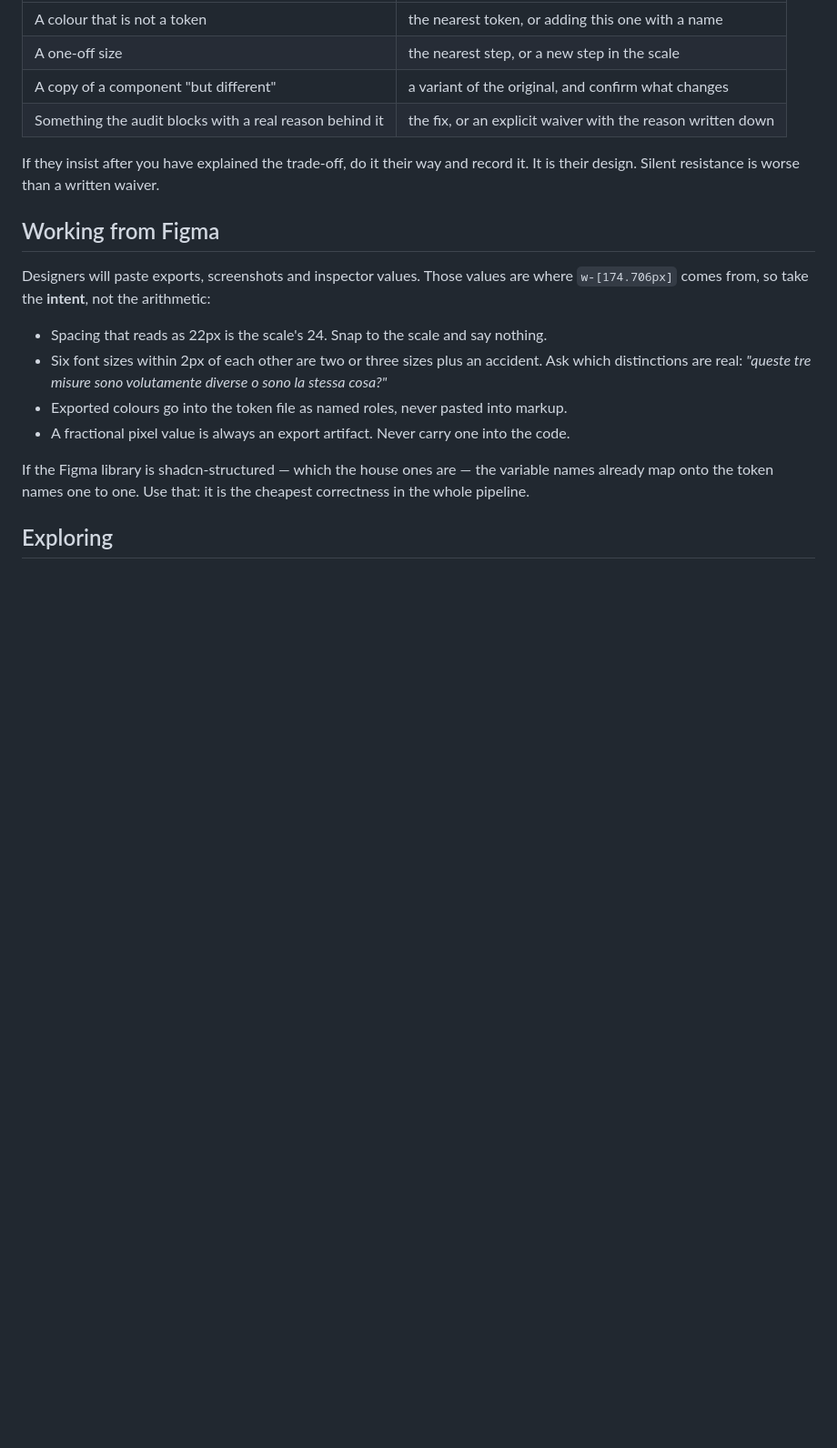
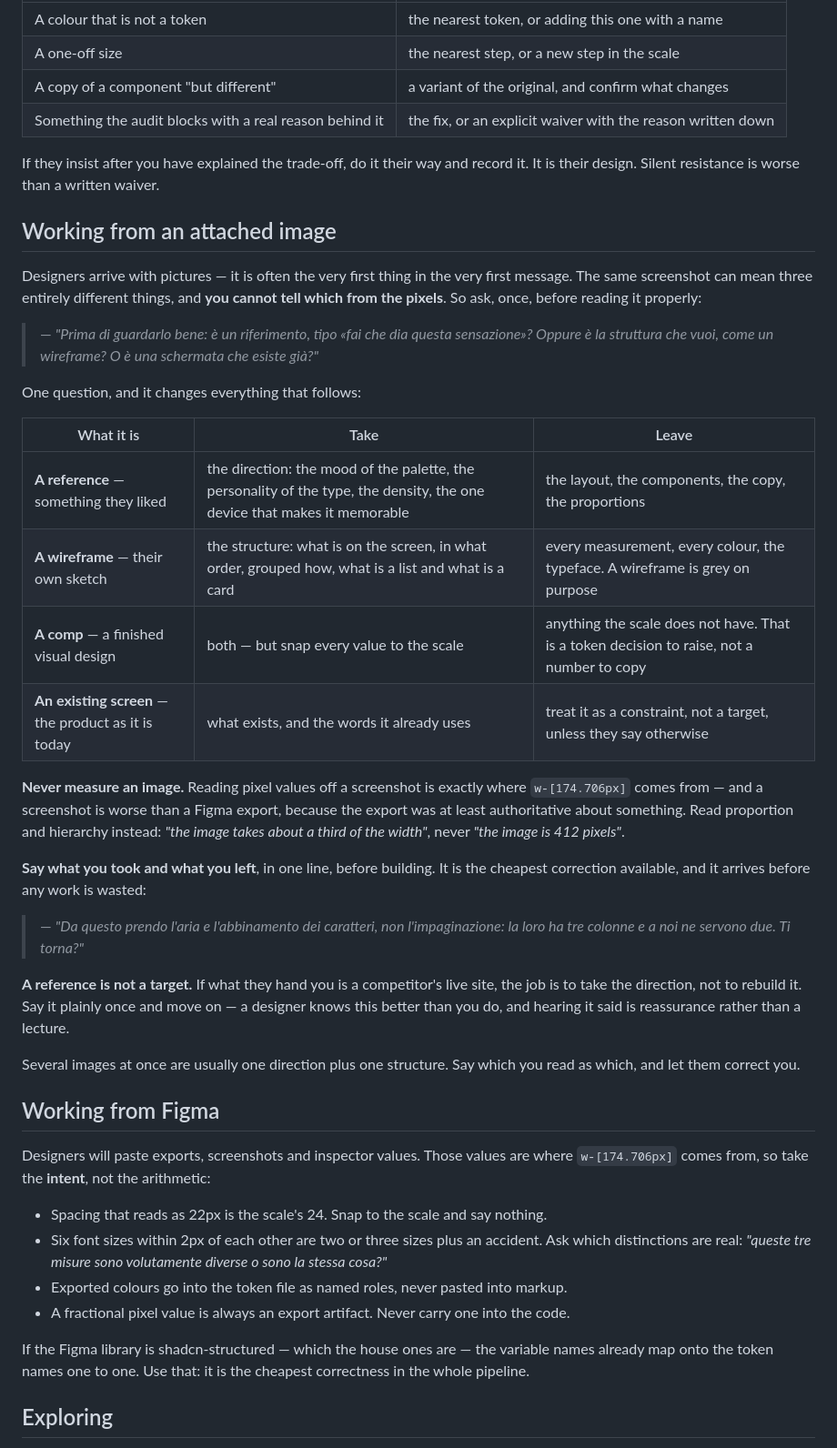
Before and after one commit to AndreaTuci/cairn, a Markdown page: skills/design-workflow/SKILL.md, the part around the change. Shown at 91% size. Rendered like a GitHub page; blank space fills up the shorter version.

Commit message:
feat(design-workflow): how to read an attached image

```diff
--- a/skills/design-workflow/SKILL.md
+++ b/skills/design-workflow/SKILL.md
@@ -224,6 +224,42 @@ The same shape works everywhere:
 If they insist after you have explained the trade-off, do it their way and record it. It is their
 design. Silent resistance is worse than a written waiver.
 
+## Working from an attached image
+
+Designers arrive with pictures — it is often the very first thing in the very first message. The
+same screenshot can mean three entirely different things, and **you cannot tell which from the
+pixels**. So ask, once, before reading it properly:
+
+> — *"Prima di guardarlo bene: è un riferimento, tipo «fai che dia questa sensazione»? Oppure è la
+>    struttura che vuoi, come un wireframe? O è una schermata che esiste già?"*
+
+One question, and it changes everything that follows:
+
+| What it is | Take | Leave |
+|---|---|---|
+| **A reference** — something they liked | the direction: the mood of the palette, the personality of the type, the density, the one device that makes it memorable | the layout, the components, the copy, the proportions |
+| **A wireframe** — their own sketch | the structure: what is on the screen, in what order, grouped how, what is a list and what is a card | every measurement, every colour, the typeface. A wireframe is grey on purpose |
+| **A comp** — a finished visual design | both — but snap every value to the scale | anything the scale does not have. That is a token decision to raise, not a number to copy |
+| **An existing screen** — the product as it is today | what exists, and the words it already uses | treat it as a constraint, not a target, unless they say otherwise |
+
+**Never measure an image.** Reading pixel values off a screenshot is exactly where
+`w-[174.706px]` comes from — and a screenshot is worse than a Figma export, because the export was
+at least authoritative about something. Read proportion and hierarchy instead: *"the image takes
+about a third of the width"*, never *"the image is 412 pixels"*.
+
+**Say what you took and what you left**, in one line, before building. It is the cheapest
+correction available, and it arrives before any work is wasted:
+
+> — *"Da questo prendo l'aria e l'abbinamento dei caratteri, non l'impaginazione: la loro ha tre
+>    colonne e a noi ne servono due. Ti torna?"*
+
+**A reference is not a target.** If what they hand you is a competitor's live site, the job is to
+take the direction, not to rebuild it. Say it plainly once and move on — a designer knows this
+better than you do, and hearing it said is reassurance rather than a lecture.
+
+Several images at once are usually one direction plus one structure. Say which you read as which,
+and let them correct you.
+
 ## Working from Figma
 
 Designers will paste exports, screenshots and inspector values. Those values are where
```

--

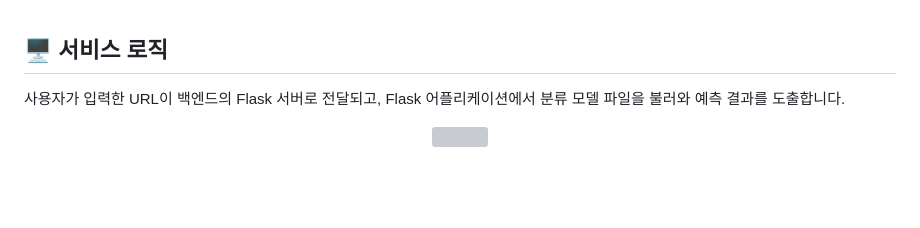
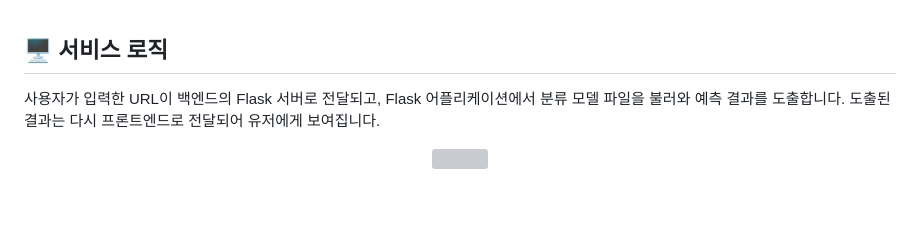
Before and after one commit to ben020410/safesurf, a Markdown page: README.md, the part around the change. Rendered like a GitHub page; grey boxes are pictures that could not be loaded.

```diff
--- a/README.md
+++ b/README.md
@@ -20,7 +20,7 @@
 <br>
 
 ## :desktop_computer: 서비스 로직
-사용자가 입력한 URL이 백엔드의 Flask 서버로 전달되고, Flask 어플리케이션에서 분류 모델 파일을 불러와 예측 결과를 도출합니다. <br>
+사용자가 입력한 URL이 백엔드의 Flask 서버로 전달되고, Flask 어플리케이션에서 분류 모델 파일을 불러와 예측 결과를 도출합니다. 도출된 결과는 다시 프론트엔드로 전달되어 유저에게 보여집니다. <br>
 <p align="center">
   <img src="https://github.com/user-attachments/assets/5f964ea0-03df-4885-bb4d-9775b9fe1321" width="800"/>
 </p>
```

◆ EXERCISE GOAL:
Find every line in the data above that holds the string "width". Give the number of such lines and nothing else.

◆ YOUR RESPONSE:
2